A new Automation/Mechatronics working group has been formed at ANSTO to share knowledge and experience of how technological advancements can further benefit the organisation, its partners and collaborators.
CEO Ad Paterson has strongly encouraged the many diverse areas of ANSTO to better understand how innovative automation and advancements in robotics can make operations more efficient, effective and safe.
“The whole point is to provide the opportunity for individuals to share useful information that they alone might have in their head, or to seek input on technical challenges they are facing. The information might be helpful to others or prevent us from all trying to solve the same problem,” he added.
Representatives from all campuses attended the inaugural meeting, which included presentations by Ben Bigrigg of Engineering and Capital programs and ANSTO graduate Brad Boundy.

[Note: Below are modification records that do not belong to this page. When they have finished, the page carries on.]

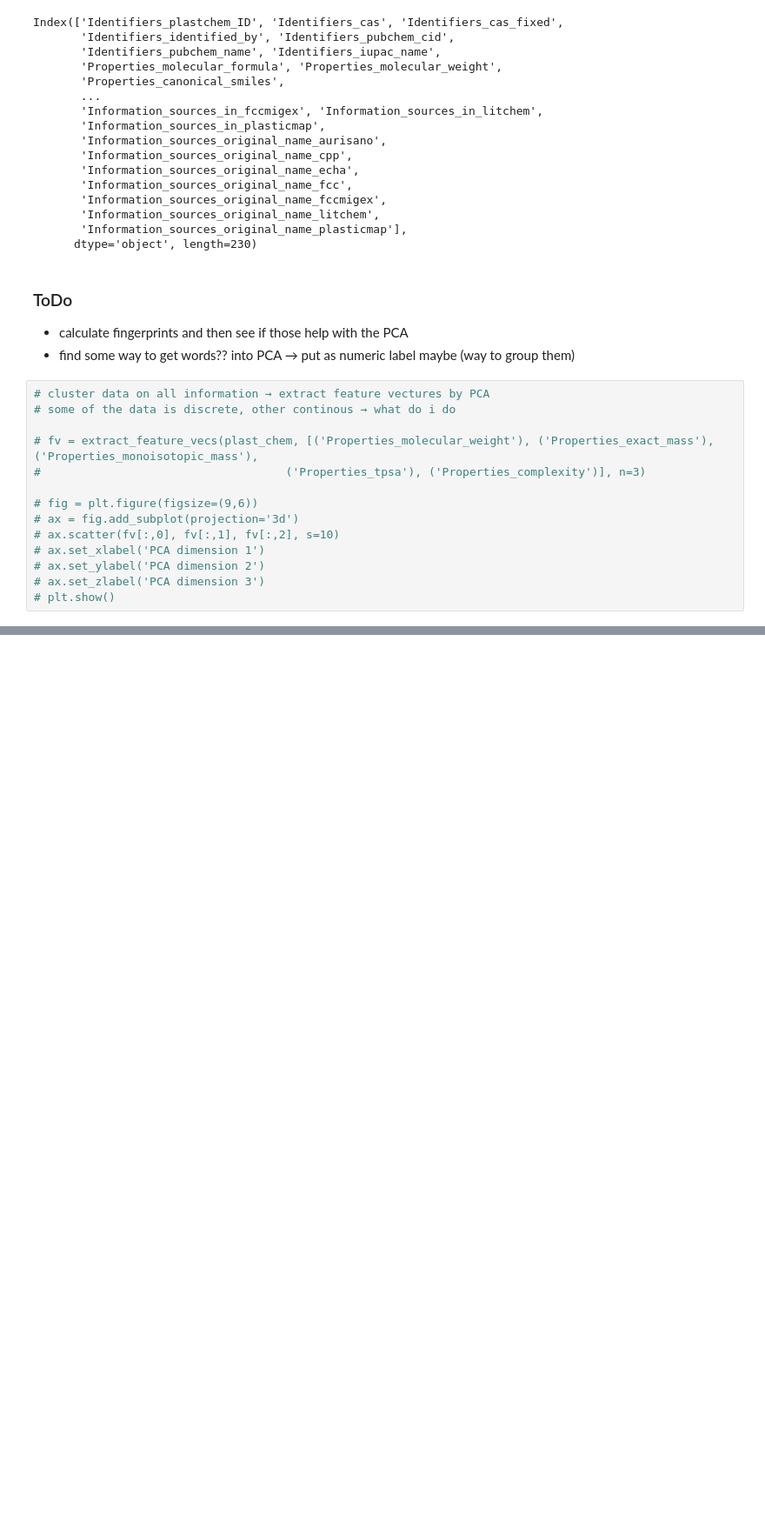
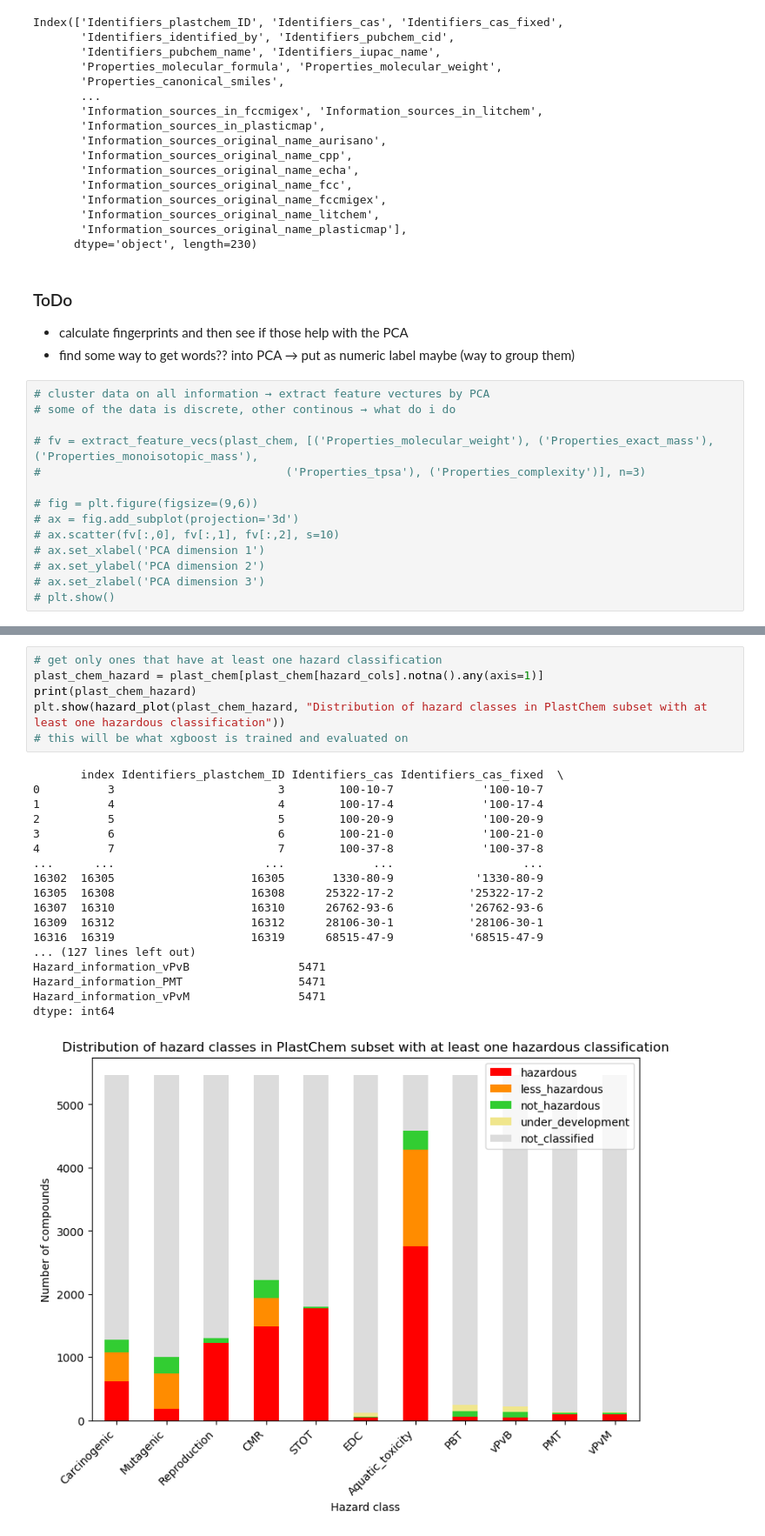
Before and after one commit to ameliehuebner/plastchem-project, a Jupyter notebook: analysis/visual.ipynb, the cells around one changed output, grey strips where cells are left out. Shown at 87% size. Saved outputs shown, nothing was run; the diff lists cells and outputs as text; blank space fills up the shorter version.

```diff
--- a/analysis/visual.ipynb
+++ b/analysis/visual.ipynb
@@ -113,0 +195,25 @@ plt.show()
+# %%
+# get only ones that have at least one hazard classification
+plast_chem_hazard = plast_chem[plast_chem[hazard_cols].notna().any(axis=1)]
+print(plast_chem_hazard)
+plt.show(hazard_plot(plast_chem_hazard, "Distribution of hazard classes in PlastChem subset with at least one hazardous classification"))
+# this will be what xgboost is trained and evaluated on
+# %% [output]
+       index Identifiers_plastchem_ID Identifiers_cas Identifiers_cas_fixed  \
+0          3                        3        100-10-7             '100-10-7
+1          4                        4        100-17-4             '100-17-4
+2          5                        5        100-20-9             '100-20-9
+3          6                        6        100-21-0             '100-21-0
+4          7                        7        100-37-8             '100-37-8
+...      ...                      ...             ...                   ...
+16302  16305                    16305       1330-80-9            '1330-80-9
+16305  16308                    16308      25322-17-2           '25322-17-2
+16307  16310                    16310      26762-93-6           '26762-93-6
+16309  16312                    16312      28106-30-1           '28106-30-1
+16316  16319                    16319      68515-47-9           '68515-47-9
+... (127 lines left out)
+Hazard_information_vPvB                5471
+Hazard_information_PMT                 5471
+Hazard_information_vPvM                5471
+dtype: int64
+[figure, added]
```
Also changed, not shown: parts of 15 cells of this notebook, 5 other files.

At the present time, the Engineering and Capital Programs team is looking at scaling up production of Lutetium-177, in anticipation of an increase in demand for the therapeutic radioisotope at the conclusion of clinical trials.
“There is the possibility of an automation component in the dispensing system,” said Boundy.
Other advancements, such as automation of the dilution process for quality control and a robotic arm with a camera to access hard-to-reach places, are under consideration.
According to Bigrigg, both automation and robotics have a significant role in the new ANSTO Synroc waste treatment facility for nuclear medicine production, which is currently under construction.
From its single-button start-up and shutdown to a seamless operating interface, the entire plant is fully automated.
This means operators are situationally aware of the condition of the process from a centralised control room and have minimal manual tasks associated with operating the plant.
The plant has been designed to maximise automation, operability, systems integration and to protect personnel and processes.